Luis Gaitan ’10 CE is being recognized on the streets of Camden, New Jersey. He hears, “Oh, you’re the guy from the paper.” The paper is the Philadelphia Inquirer. What he’s not sure of is which story they’re referring to, because Gaitan has been featured twice in the past year. That’s what happens when you’re making a positive impact on the next generation in a place like Camden, which, like many cities, is in desperate need of role models for its youth.
Serving as an inspiration isn’t a “big idea” per se, but it’s a goal that few aspire to and even fewer achieve. Less than a decade after graduating from Villanova with a degree in civil engineering, Gaitan already has left an indelible impression on his hometown, resulting in media attention and a new children’s book based on his life. In November 2017, the Inquirer published “Inspiring: Why these Camden youths trained for the Philly Half Marathon,” which chronicles Gaitan’s mentorship program called “I Run This City: Camden, NJ.” In a May 2018 piece, “A Camden kid lived the story, and a Philly author wrote the book,” Gaitan and children’s fiction writer Martha Freeman are interviewed about her new book Zap!, which is based on his childhood. The Inquirer quotes him as saying, “I thought it would be wonderful for a brown kid in Camden to read a story about a fellow brown person.”

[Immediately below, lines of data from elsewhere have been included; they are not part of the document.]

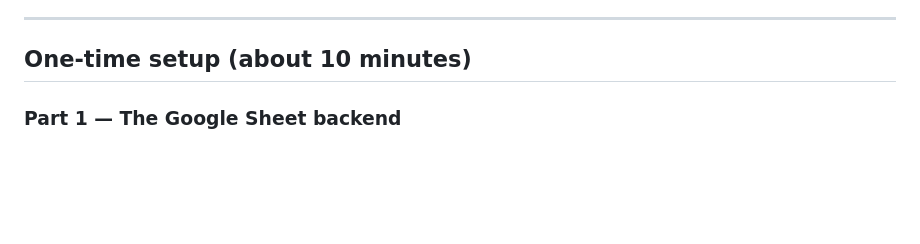
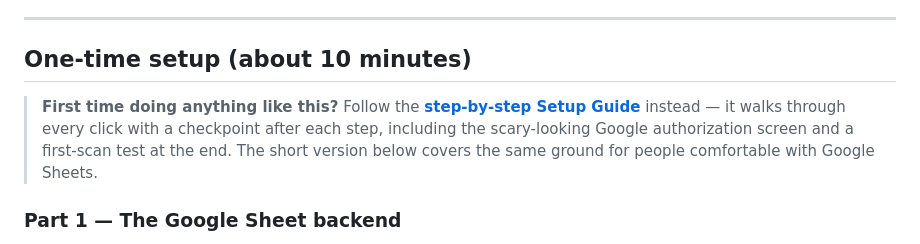
Before and after one commit to smarkovik/Kiroki, a Markdown page: README.md, the part around the change. Rendered like a GitHub page; blank space fills up the shorter version.

```diff
--- a/README.md
+++ b/README.md
@@ -18,6 +18,13 @@ is the Web App URL you give it during setup.
 ---
 
 ## One-time setup (about 10 minutes)
+
+> **First time doing anything like this?** Follow the
+> **[step-by-step Setup Guide](SETUP.md)** instead — it walks through every
+> click with a checkpoint after each step, including the scary-looking
+> Google authorization screen and a first-scan test at the end. The short
+> version below covers the same ground for people comfortable with Google
+> Sheets.
 
 ### Part 1 — The Google Sheet backend
 
```
Also changed, not shown: SETUP.md (added, +177 -0 lines).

Gaitan’s adulthood is also worthy of a story. After earning his bachelor’s degree from Villanova in 2010 and a master’s from Rowan University in 2011, he made the unusual decision to enter the Navy, which took him to Afghanistan. When asked why he felt compelled to serve, he explains, “My parents came to the United States as undocumented immigrants from Nicaragua. America was the ‘land of opportunity’ and that’s exactly what it provided for me. I felt a responsibility to give back to the country that was so good to us.”
It was during his time overseas that Gaitan had an epiphany that prompted his return to his hometown. “In 2013, Rolling Stone wrote a scathing piece about Camden, and I was very angry. I questioned why I was thousands of miles away trying to solve another country’s problems, when there were countless problems at home that I could contribute solutions to.”
Gaitan saw in Camden’s youth the opportunity to make change. “Coming from humble beginnings, I didn’t know much of the world outside my neighborhood,” he says. “I want these kids to be more aware of their options than I was.” “I Run This City,” which he modeled after “Students Run Philly Style,” allows him to spend time with those from a background similar to his own and to mentor them. “It serves as a physical and social outlet for them, and I’m kind of a big brother they can talk to—in Spanish, if need be—about school, family and social issues.” He’s pleased that the 12-to-18-year-olds are open with him and he finds his reward in “seeing how they grow from day-to-day and week-to-week, and knowing where they are headed after graduation.”
Gaitan’s interest in building connections extends to his career as a transportation engineer for HNTB Corp. “I think too many engineers overlook the social engineering that’s involved in our daily work,” he says. “As a civil engineer, I’m not just building a bridge or a highway. Our work can literally connect—or disconnect—individuals and communities and we need to be more conscientious of the impact we can have.”
While he plans to continue his successful engineering career, Gaitan can see himself having an even greater impact on Camden by serving in public office, where he says there are not enough STEM-minded people. To that end, he’s making a run for city council in June 2019.
Regardless of the outcome, Gaitain’s commitment to family and community will anchor him. He advises, “Never forget where you came from and always let it guide where you’re going.”